Imagine that you are an administrator in a large distributed AD based environment. You have invested a lot of thought and time in the design, written policies, created procedures and among other things you rely on some sort of naming convention for your servers for the purpose of provisioning and tracking. You rigorously follow the guidelines in order to keep your environment as stable and controlled as possible, but…
But the problem is that in a large environment you do not control everything. It only makes sense that there are user accounts in your AD that are local administrators on a bunch of production servers so that those users will be able to run and maintain applications used in the company. The problem, though, is that those users have a nasty habit of renaming NetBIOS names of those production servers they are responsible for and tend to ignore the naming conventions and not updating the records when doing so.
So what can you do about it ? Actually the problem is two-fold:
- By default any authenticated user has the right to join up to 10 computers to a domain
- The account that created the computer object gets quite a lot of permissions over it in AD.
Preventing any authenticated user from creating computers in AD:
The default quota is managed by ms-DS-MachineAccountQuota attribute on the domain head object. In order to revoke this right, all you need is to set ms-DS-MachineAccountQuota attribute of your domain head (i.e.: dc=domain,dc=com) to 0. After that only accounts with explicit permissions to create child objects over OUs/containers will be able to join computers to the domain. The actual steps on how to do that can be found at the following KB: Default Limit to Number of Workstations a User Can Join to the Domain
Preventing computer object creators from renaming the computer's NetBIOS name:
Here we are facing the situation where we have a domain user account that has joined a computer to the domain and as a result of that action, has been granted a set of explicit permissions that give the user quite a lot of control over what he can do with the computer object. Among other things the user gets the right to update sAMAccountName attribute of the computer object – the very thing we want to prevent.
From here on I will be using user account GUTE\test which is a only a member of Domain Users group and has explicit permissions to create computer objects in "Computers" container in the domain. If I use this account to join computer named WKSTEST01 to the AD and look at the permissions assigned to GUTE\test account over the computer object using dsacls.exe, I will see the following:
Allow GUTE\test SPECIAL ACCESS for Account Restrictions
Allow GUTE\test SPECIAL ACCESS for Logon Information
Allow GUTE\test SPECIAL ACCESS for description
Allow GUTE\test SPECIAL ACCESS for displayName
Allow GUTE\test SPECIAL ACCESS for sAMAccountName
See the line in bold ? This means that if GUTE\test has in addition administrative rights at WKSTEST01, he will also be able to rename the computer without disjoining/re-joining the computer to the domain.

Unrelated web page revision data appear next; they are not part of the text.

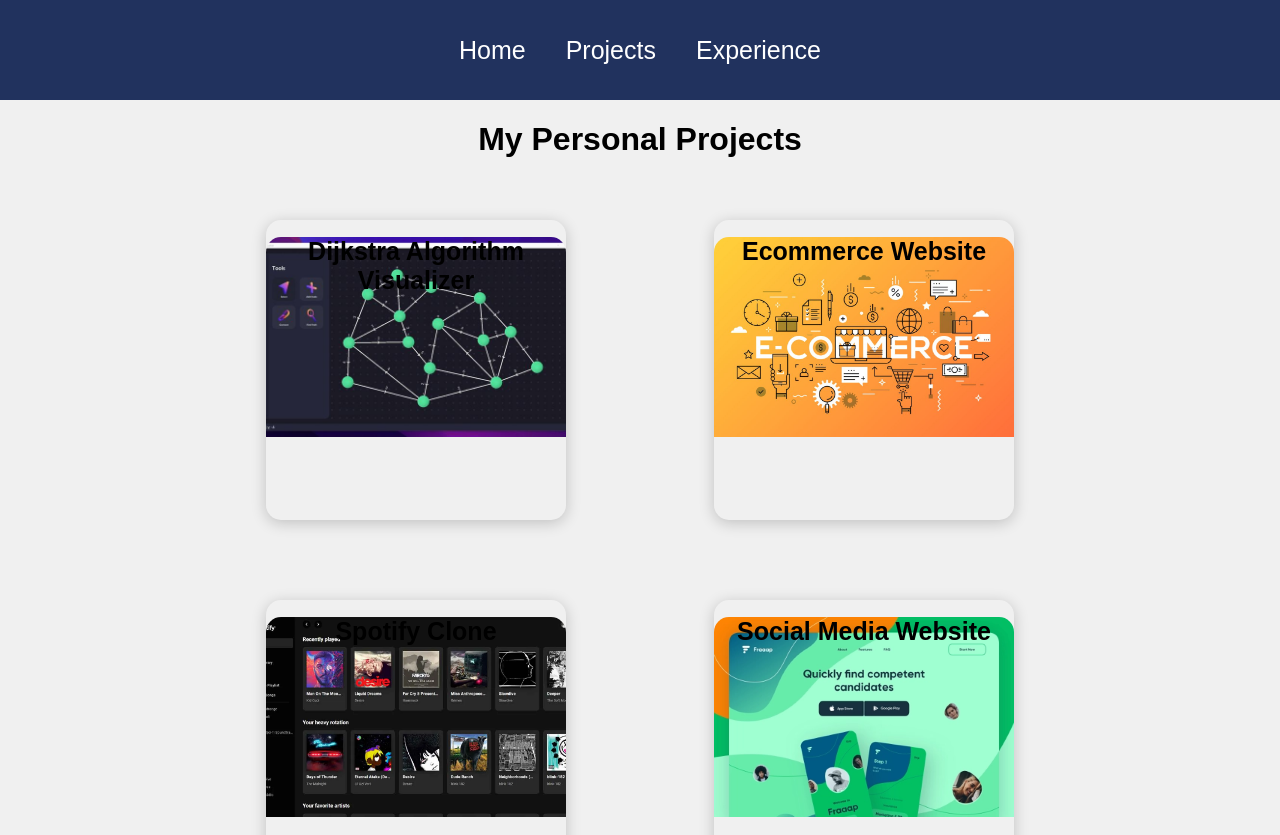
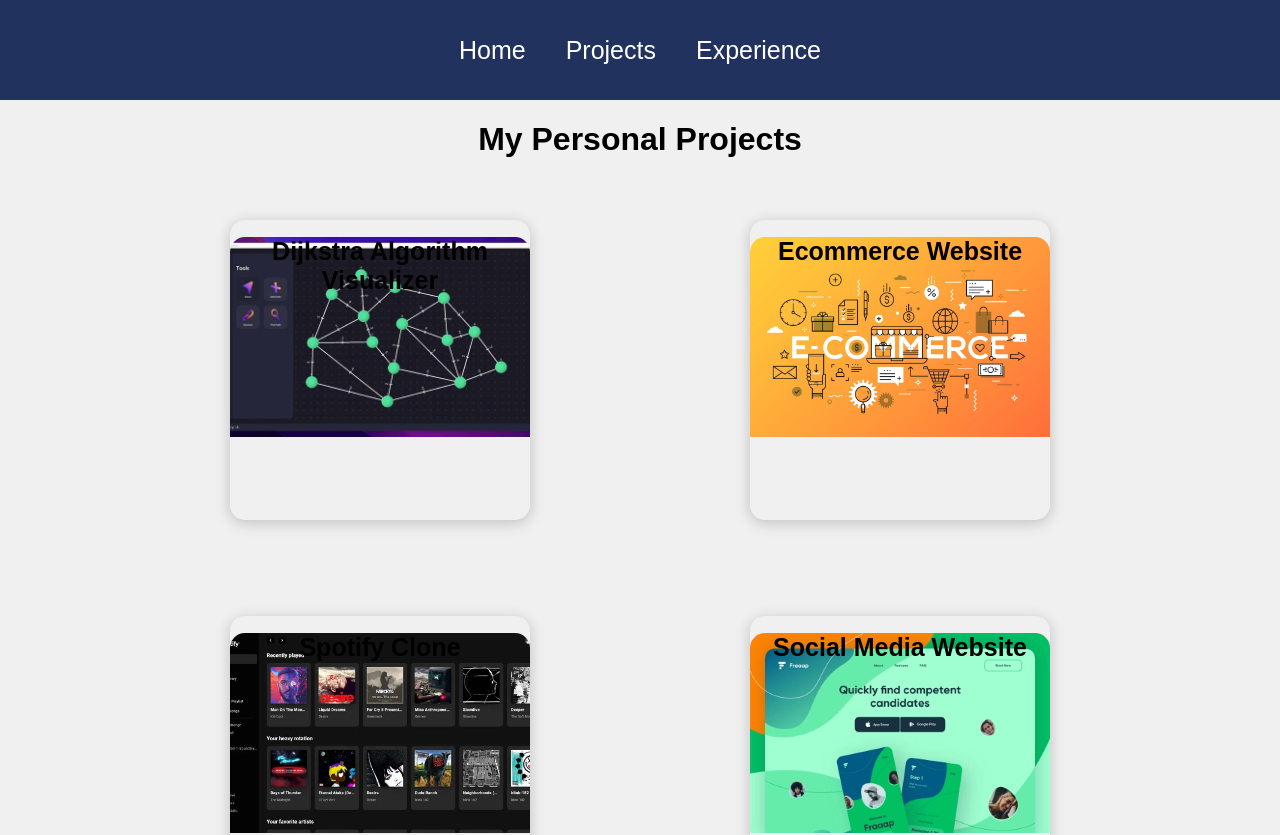
Before and after one commit to mohsenpasdar/personal-portfolio, a React (Create React App) app: page /projects in a window 1280 px wide. Shown: the top 835 px of the page. Built offline with nearby package versions, Linux system fonts and the light colour scheme.

Commit message:
working on styles ...

```diff
--- a/src/styles/Projects.css
+++ b/src/styles/Projects.css
@@ -14,9 +14,10 @@
 }
 
 .projectList {
-  width: 70vw;
+  width: 80vw;
   height: auto;
   display: grid;
+  gap: 1rem;
   grid-template-columns: 1fr 1fr 1fr;
   place-items: center;
 }
```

So where those permissions come from ? Well, those are controlled by defaultSecurityDescriptor attribute of the Computer object of type classSchema in the Schema partition. The attribute controls what permissions are assigned to newly created objects of Computer object class. So how can we change it ?
- Register the Active Directory Schema snap-in. At the command prompt type:
- Start –>Run–> mmc, File –> Add/Remove snap-in, click the Add button and select "Active Directory Schema" from the list
- In the left pane select the Classes and locate the Computer entry:
- Double-click the "computer" entry and go to Default Security tab. As you can see, the CREATOR OWNER security principal has quite a lot of permissions:
- Click the Advanced tab and scroll down till you see the ACEs for CREATOR OWNER with "Write Property" permissions (there are several):
- If you have not changed anything before, you will see 4 subsequent entries for CREATOR OWNER with "Write Property" permission. Select the forth, click Edit and scroll down till you see the "Write Computer name (pre-windows 2000)".
- Your environment might be different from mine and you will have to search for the ACE in question as it might not be at exactly the same position as in my case.
- Un-tick the Allow checkbox and click your way through OK's…
- Let the change replicate to all the DCs in your forest.
All set !
Let's test it…
- Use an account that is only a member of Domain Users group and join a new computer to domain.
- Make the account from above a member of computer's local Administrators group
- Logon with your test account
- Right-click "My Computer" and go to "Computer Name" tab
- Click the "Change" button
- In the "Computer Name" field fill in a new name (i.e.: WKSTEST02)
- Click OK. You will be asked for user credentials. Type in the test account details (in my case "GUTE\test" and the account's password)
- Click OK
- Observe the Access Denied message
Note: the steps above will not prevent a user, that has a right to remove a computer from domain, to join the computer to a workgroup, change the computer name and later join the domain with the new name, but will certainly make their life harder as removing a computer from a domain might have quite a few implications and the user will think twice before doing that. If you want to go another step further, you can use GPO to control "Add workstations to domain" user right and make sure that only a pre-defined security groups have those rights.